Being a constitutional court

The last few weeks have given the Supreme Court of India the aura of a constitutional court. A five-judge bench headed by the Chief Justice is hearing the Ayodhya case in Court No 1 and a decision is expected soon. Next month, another bench is scheduled to start hearing challenges to the abrogation of Article 370 of the Constitution related to Jammu and Kashmir. If this trend of disposing of constitutionally high profile cases one after the other is kept up, many dog-eared files will disappear from the scores of almirahs that block the corridors of the court building. 

The political climate might have something to do with this expeditious hearing of sensitive cases; some would point to the retirement of the Chief Justice in November. Whatever be the reason, short hearings of constitutional cases should be the norm for the future. The Ayodhya case has shown that it is possible to decide complex issues within a time frame. There are nearly 20,000 pages of documents in eight different languages, painstakingly translated into English. Still the case will conclude in two months. In contrast, the celebrated Kesavananda Bharati took seven months and the three Judges Appointments cases took four months each. The US Supreme Court allows only half an hour each to opposite sides. Then a red light blinks.

The present judges have the advantages of computers — AI in waiting — and assistance of interns to deliver judgments faster. There is a research wing, in theory. Therefore, constitutional cases should not rumble along like in the olden times.

When the court was shifted to the present building in 1958, there were only eight judges sitting together in one hall. They decided constitutional cases without undue delay. Now the sanctioned strength of judges has risen to 34 and 30 of them are sitting in 14 halls. This is an unprecedented opportunity to clear some of the old constitution bench matters.

The task is of course formidable. There are more than 250 Constitution matters that have been referred to benches of five judges. Some of them were ready for a final hearing since 1992. The questions involved are very complex, like the right to property after constitutional amendments going back to the days of the 1975 Emergency and definition of industry in the Industrial Disputes Act. Then there are 11 cases referred to benches of seven judges dealing with, among other things, legislative privileges versus freedom of the media. Benches consisting of nine judges have to decide 132 issues. Therefore it is imperative to have a Constitution bench functioning all the time. With the present strength of judges it is not impossible.

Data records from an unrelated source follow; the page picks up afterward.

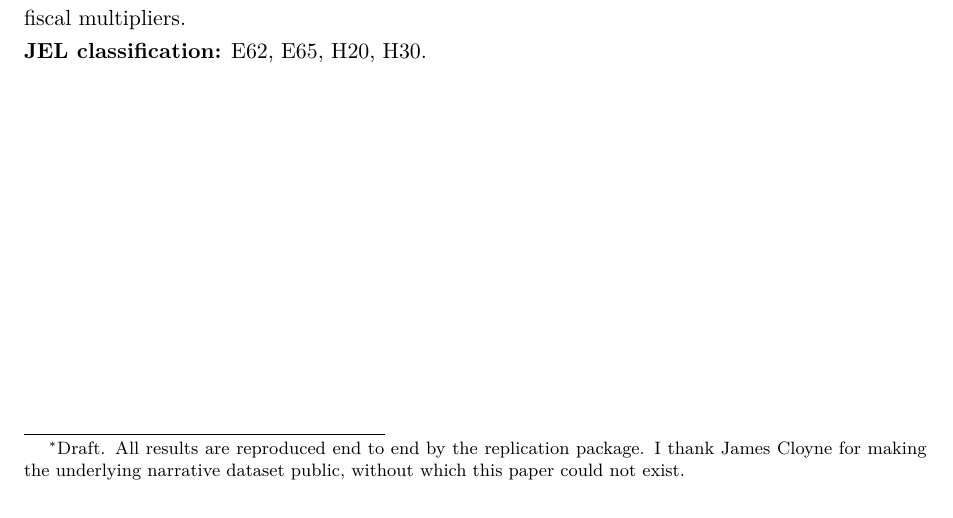
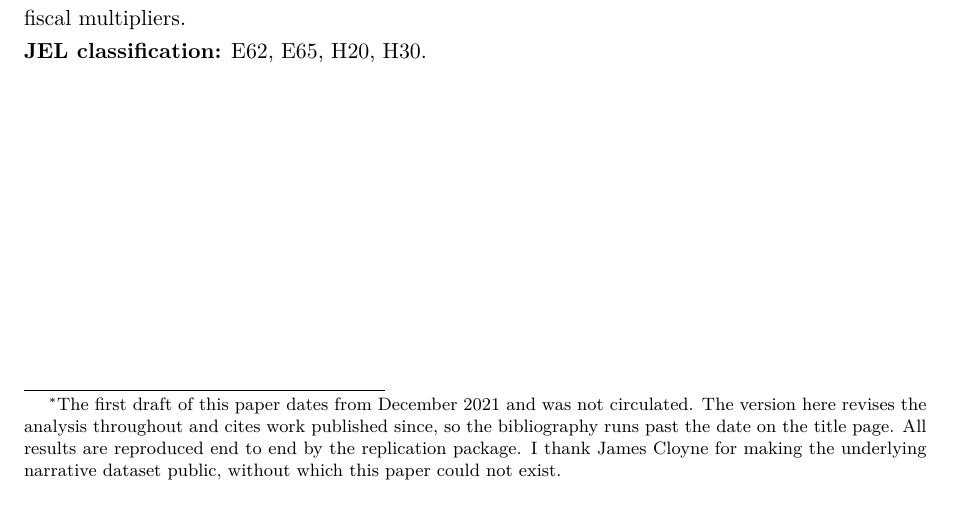
Before and after one commit to conway1521/fiscalUK, a LaTeX paper (paper/fiscaluk-paper1.tex): part of page 1 of 17, cut so that both start at the same text. Compiled offline with pdfLaTeX.

Commit message:
Explain the date on the title page
The paper is dated December 2021, when the first draft was written, and
cites work published in 2024 and 2025. The title footnote now says so:
that draft was never circulated, and the version here revises the
analysis and cites work published since.

Co-Authored-By: Claude Opus 5 (1M context) <noreply@anthropic.com>
Claude-Session: https://claude.ai/code/session_01A4n34tFGQCYi1d2dppJR3B

```diff
--- a/paper/fiscaluk-paper1.tex
+++ b/paper/fiscaluk-paper1.tex
@@ -20,9 +20,11 @@
 \onehalfspacing
 
 \title{\textbf{The Anticipation Content of Fiscal Policy:\\ UK Tax Measures, 1945--2019}}
-\author{Alessandro Conway\thanks{Draft. All results are reproduced end to end by the replication
-package. I thank James Cloyne for making the underlying narrative dataset public, without which this
-paper could not exist.}}
+\author{Alessandro Conway\thanks{The first draft of this paper dates from December 2021 and was not
+circulated. The version here revises the analysis throughout and cites work published since, so the
+bibliography runs past the date on the title page. All results are reproduced end to end by the
+replication package. I thank James Cloyne for making the underlying narrative dataset public, without
+which this paper could not exist.}}
 \date{15 December 2021\\[3pt]{\normalsize This revision: September 2026}}
 
 \begin{document}
```
Also changed, not shown: paper/fiscaluk-paper1.pdf.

There are several jurists who argue that the Supreme Court should hear only substantial questions of law involving interpretation of the statute. In the last few weeks the judgments delivered were mostly in old cases dealing with partition, promotions, tenancy or common offences like false weights and measures or food adulteration in hotels. These could be disposed of by an appellate court without burdening the Supreme Court. That would require some constitutional amendments. However, it is not difficult in the present circumstances. After all, our Constitution has been changed about 125 times and is the most amended one in the democratic world.

One of the advantages of setting up appellate courts, separate from the Supreme Court, is that such courts could be set up in other parts of the country. It is the persistent grievance of litigants from the south or north-east that carrying appeals to the Supreme Court is expensive and tedious. Many of them abandon their legitimate rights just because of geographical distances. Judges have consistently rebuffed the idea though several Law Commission reports had recommended it. Their argument is that the Supreme Court will lose its unitary character. But taking away the appellate jurisdiction in ordinary matters and keeping only constitutional questions to themselves would improve the performance of the court. It will also add to the dignity of the court. Instead of stalling these reforms, the judges themselves should initiate them. Meanwhile, they should set up a permanent Constitution bench in the Supreme Court; not when political pressure becomes unbearable.